• Data for analysis:
'''

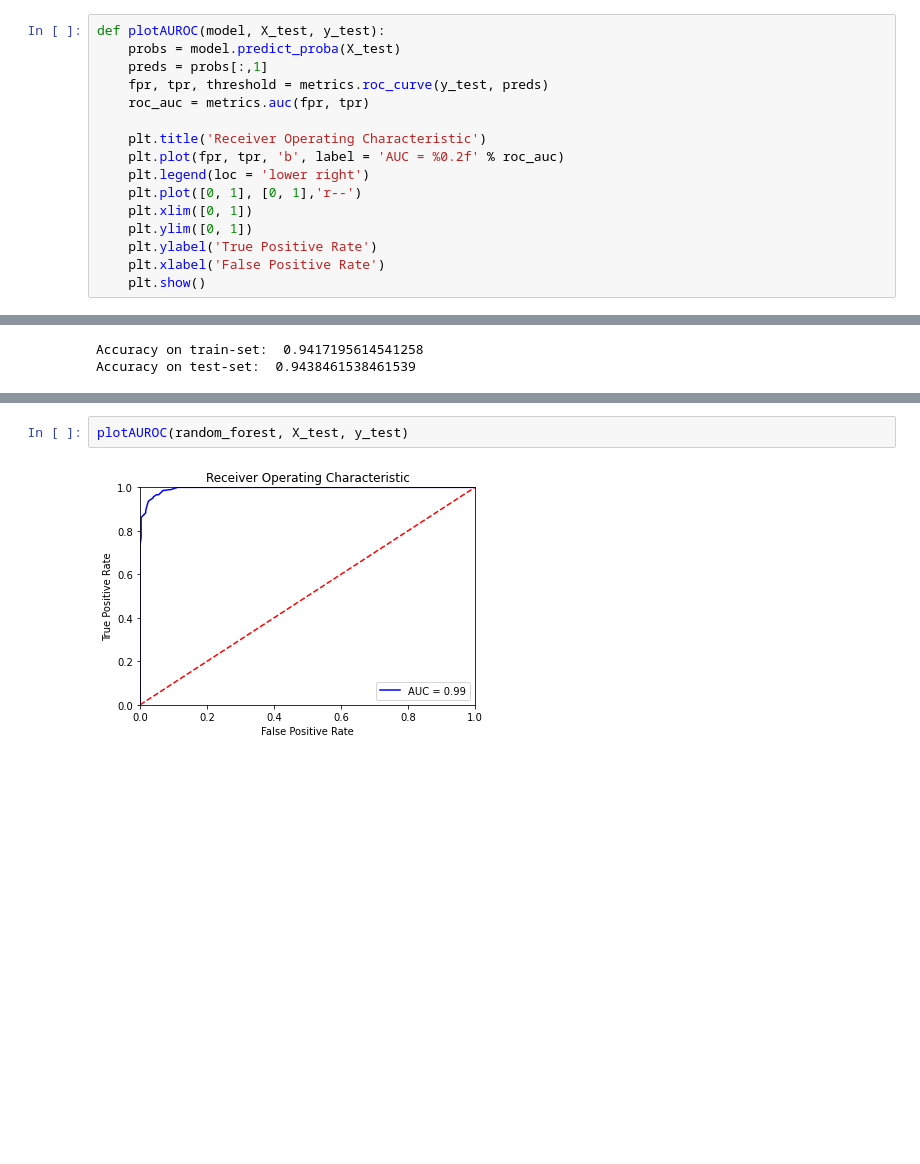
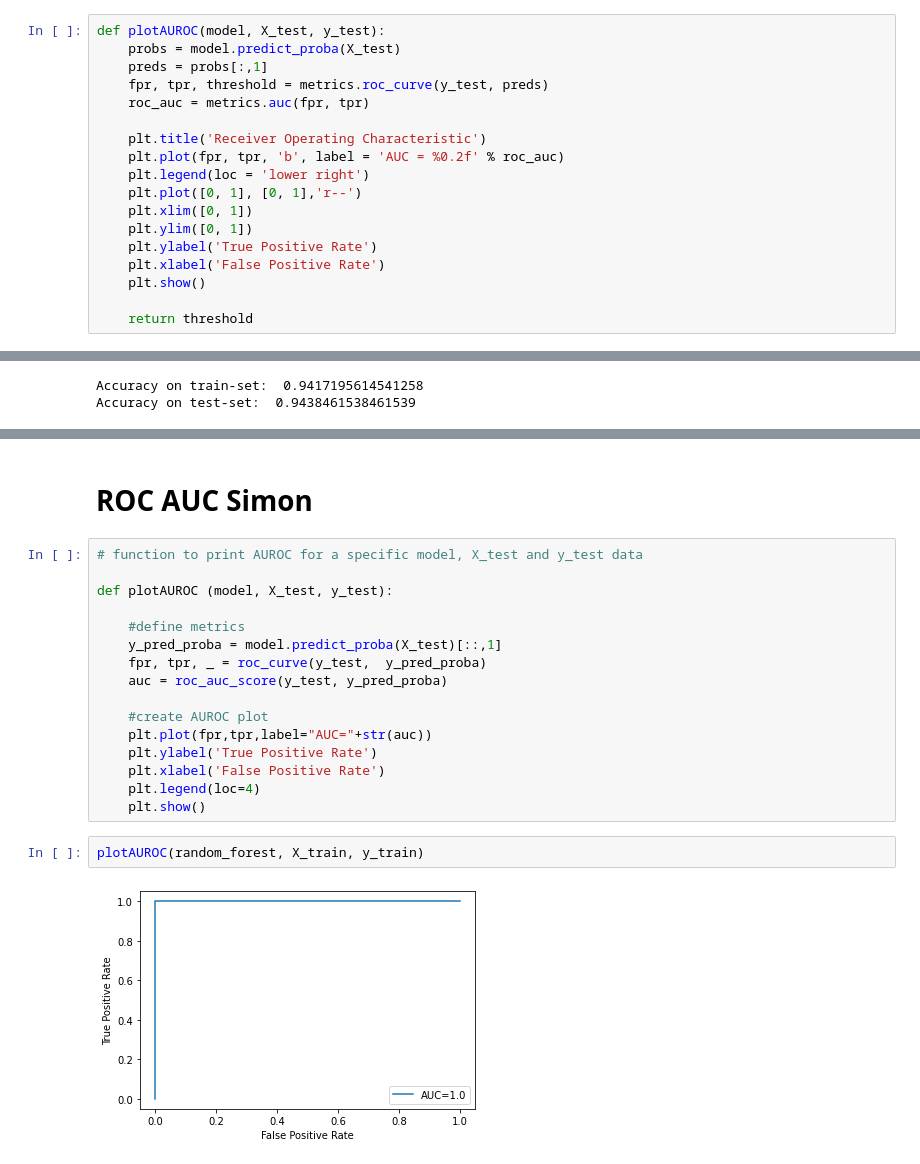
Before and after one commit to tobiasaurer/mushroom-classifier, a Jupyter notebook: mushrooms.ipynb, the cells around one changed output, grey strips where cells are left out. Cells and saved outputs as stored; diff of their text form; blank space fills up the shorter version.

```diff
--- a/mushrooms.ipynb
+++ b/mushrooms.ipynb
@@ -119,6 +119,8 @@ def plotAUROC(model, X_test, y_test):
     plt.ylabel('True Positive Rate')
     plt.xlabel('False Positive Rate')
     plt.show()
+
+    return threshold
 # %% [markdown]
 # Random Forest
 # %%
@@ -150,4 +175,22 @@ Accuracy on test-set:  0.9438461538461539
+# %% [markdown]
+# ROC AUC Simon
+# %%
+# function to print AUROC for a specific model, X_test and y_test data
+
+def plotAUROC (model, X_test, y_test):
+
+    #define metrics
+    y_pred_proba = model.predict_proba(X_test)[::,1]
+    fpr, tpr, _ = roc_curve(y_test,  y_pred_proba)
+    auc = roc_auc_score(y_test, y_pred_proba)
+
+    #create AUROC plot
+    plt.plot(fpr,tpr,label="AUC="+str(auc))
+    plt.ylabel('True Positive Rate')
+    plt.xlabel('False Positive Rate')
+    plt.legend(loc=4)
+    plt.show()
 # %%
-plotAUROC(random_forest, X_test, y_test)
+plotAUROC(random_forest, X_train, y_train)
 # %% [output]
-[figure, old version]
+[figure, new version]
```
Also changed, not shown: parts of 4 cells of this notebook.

'''

• What you are asked to do:
Repeat the records above exactly. Pictures do not belong in the copy.

• Your response:
Before and after one commit to tobiasaurer/mushroom-classifier, a Jupyter notebook: mushrooms.ipynb, the cells around one changed output, grey strips where cells are left out. Cells and saved outputs as stored; diff of their text form; blank space fills up the shorter version.

```diff
--- a/mushrooms.ipynb
+++ b/mushrooms.ipynb
@@ -119,6 +119,8 @@ def plotAUROC(model, X_test, y_test):
     plt.ylabel('True Positive Rate')
     plt.xlabel('False Positive Rate')
     plt.show()
+
+    return threshold
 # %% [markdown]
 # Random Forest
 # %%
@@ -150,4 +175,22 @@ Accuracy on test-set:  0.9438461538461539
+# %% [markdown]
+# ROC AUC Simon
+# %%
+# function to print AUROC for a specific model, X_test and y_test data
+
+def plotAUROC (model, X_test, y_test):
+
+    #define metrics
+    y_pred_proba = model.predict_proba(X_test)[::,1]
+    fpr, tpr, _ = roc_curve(y_test,  y_pred_proba)
+    auc = roc_auc_score(y_test, y_pred_proba)
+
+    #create AUROC plot
+    plt.plot(fpr,tpr,label="AUC="+str(auc))
+    plt.ylabel('True Positive Rate')
+    plt.xlabel('False Positive Rate')
+    plt.legend(loc=4)
+    plt.show()
 # %%
-plotAUROC(random_forest, X_test, y_test)
+plotAUROC(random_forest, X_train, y_train)
 # %% [output]
-[figure, old version]
+[figure, new version]
```
Also changed, not shown: parts of 4 cells of this notebook.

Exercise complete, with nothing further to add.